“The first few innings we were lights out, we showed out, we came to the park ready to play,” Shutt said. “We didn’t carry that into the second half as well … but [before the rain delay] was the best baseball we played all year.”

The runs didn’t stop there. In the fourth inning, RBIs by Knight and Grauer extended the Jaguars lead to 8-0. But the energy shifted to the opposite dugout in the bottom of the inning — Shawnee Heights scored three runs before senior pitcher Jack Nielsen took over on the mound.

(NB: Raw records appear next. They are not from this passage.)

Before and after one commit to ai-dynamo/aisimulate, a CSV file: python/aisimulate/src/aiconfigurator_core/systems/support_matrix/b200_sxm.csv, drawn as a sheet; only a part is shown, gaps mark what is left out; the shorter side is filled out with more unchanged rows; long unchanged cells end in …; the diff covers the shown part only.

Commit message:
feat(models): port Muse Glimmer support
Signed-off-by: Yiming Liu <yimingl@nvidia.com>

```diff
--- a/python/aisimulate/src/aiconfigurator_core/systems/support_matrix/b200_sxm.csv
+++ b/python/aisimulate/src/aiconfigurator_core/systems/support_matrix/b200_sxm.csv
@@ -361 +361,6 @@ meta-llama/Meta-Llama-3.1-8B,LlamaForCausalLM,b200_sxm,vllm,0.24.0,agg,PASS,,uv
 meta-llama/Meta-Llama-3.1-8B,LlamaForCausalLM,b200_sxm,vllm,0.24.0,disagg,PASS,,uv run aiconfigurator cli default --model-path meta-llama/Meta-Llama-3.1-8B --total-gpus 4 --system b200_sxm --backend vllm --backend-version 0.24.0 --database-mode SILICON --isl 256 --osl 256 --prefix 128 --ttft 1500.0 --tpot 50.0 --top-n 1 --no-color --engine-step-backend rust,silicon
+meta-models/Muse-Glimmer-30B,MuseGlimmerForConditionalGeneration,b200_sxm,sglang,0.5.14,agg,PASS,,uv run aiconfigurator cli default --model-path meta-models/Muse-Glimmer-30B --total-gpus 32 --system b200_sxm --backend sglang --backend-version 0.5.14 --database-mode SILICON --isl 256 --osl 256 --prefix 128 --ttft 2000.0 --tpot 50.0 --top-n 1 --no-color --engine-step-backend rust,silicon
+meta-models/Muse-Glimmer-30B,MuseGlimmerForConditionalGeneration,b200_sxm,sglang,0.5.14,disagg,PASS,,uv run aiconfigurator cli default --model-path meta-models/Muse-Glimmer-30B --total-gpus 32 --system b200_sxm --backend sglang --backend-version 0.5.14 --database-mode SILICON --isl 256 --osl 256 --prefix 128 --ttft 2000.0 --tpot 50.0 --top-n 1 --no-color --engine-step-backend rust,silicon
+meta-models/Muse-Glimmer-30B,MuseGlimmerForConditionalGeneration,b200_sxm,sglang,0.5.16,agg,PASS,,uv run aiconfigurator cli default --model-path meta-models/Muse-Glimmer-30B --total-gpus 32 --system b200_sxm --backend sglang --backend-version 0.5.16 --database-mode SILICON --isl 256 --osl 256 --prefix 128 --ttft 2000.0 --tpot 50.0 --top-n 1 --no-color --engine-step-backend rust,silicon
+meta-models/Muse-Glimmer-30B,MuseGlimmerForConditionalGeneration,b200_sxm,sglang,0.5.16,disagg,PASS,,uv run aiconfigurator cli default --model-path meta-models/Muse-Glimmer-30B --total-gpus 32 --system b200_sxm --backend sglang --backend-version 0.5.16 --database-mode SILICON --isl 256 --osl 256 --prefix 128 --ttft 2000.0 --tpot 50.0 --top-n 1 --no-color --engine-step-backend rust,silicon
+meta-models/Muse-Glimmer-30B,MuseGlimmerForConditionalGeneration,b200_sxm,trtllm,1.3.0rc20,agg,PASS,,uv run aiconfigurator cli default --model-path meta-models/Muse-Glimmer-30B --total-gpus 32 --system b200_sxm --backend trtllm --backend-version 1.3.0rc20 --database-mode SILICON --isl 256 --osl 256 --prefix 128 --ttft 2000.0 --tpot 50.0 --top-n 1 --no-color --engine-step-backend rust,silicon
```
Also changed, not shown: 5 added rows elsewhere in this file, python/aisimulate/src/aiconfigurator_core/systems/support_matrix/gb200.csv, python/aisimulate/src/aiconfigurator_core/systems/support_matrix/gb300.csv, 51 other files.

Two more runs were added to the board before the end of the inning, cutting the Thunderbird’s deficit to 8-5.

As Shawnee Heights began to make a comeback, head coach Jeff Strickland said that the team’s focus was to keep getting hits and bringing in runs.

“Don’t take anything for granted and no lead is ever safe,” Strickland said. “You always want more and more and that’s kind of what we were harping on the kids.”

In the next two innings, Shawnee Heights came within one run and brought the score to 8-7. A thunderstorm then delayed the game for two hours, leaving the Thunderbirds with two outs and the bases loaded.

According to Shutt, this delay did not have an effect on the Jaguar’s mentality, but rather affected the momentum for their opponents.

“The rain delay didn’t actually have as much of an impact as it might have seemed,” Shutt said. “It probably decreased Heights momentum a little bit because they were really riding on us going into the rain delay.”

Once the game resumed, Krull came in to pitch, allowing two consecutive walks to give the Thunderbirds a 9-8 lead.

Strickland said that Krull wanted the opportunity to be in the pitching position with the bases loaded after the rain delay, a decision Strickland “respects for a high school kid.”

Strickland realizes the unpredictability of high school baseball and does not believe that the loss came from inadequate play.

“[With] high school baseball, anything can go wrong,” Strickland said. “It wasn’t that we played poorly, it was that Shawnee Heights made plays.”
The team finished with a 17-6 record and will graduate 13 seniors.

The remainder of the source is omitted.